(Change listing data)
Start of Block

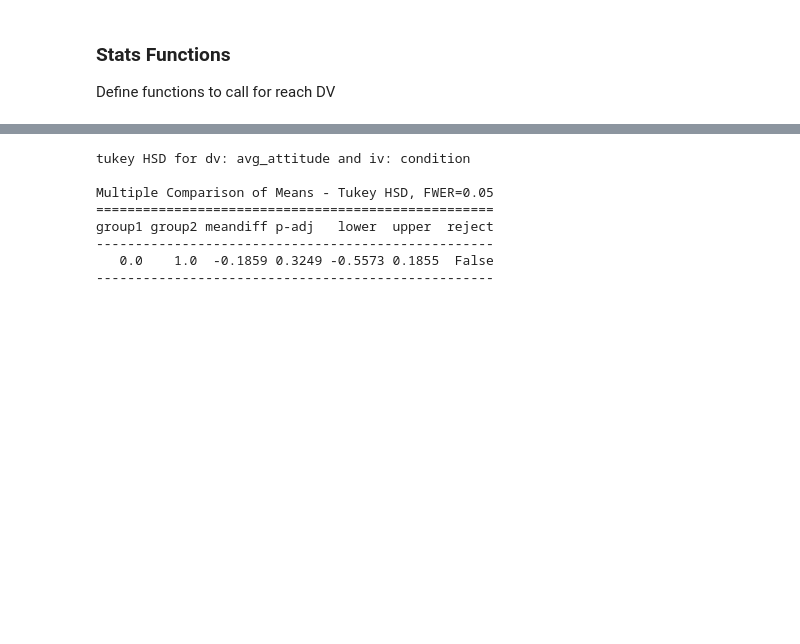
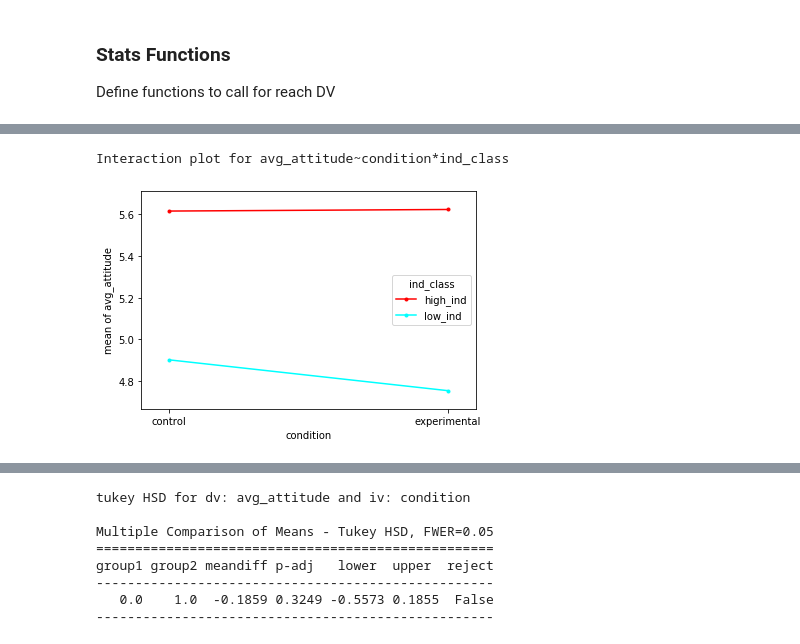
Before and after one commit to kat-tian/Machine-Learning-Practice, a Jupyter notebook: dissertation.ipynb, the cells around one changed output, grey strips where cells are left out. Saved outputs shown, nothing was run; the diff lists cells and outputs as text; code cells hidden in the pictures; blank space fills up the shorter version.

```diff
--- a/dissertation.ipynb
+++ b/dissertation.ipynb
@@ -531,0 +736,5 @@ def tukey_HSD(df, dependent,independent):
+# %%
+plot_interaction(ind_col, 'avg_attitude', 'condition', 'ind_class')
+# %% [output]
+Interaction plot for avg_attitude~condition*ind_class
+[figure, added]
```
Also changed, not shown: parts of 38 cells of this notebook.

End of Block

ACTIVITY — If a line in the records has the word "dissertation", copy that line.

WRITTEN ANSWER —
Before and after one commit to kat-tian/Machine-Learning-Practice, a Jupyter notebook: dissertation.ipynb, the cells around one changed output, grey strips where cells are left out. Saved outputs shown, nothing was run; the diff lists cells and outputs as text; code cells hidden in the pictures; blank space fills up the shorter version.
--- a/dissertation.ipynb
+++ b/dissertation.ipynb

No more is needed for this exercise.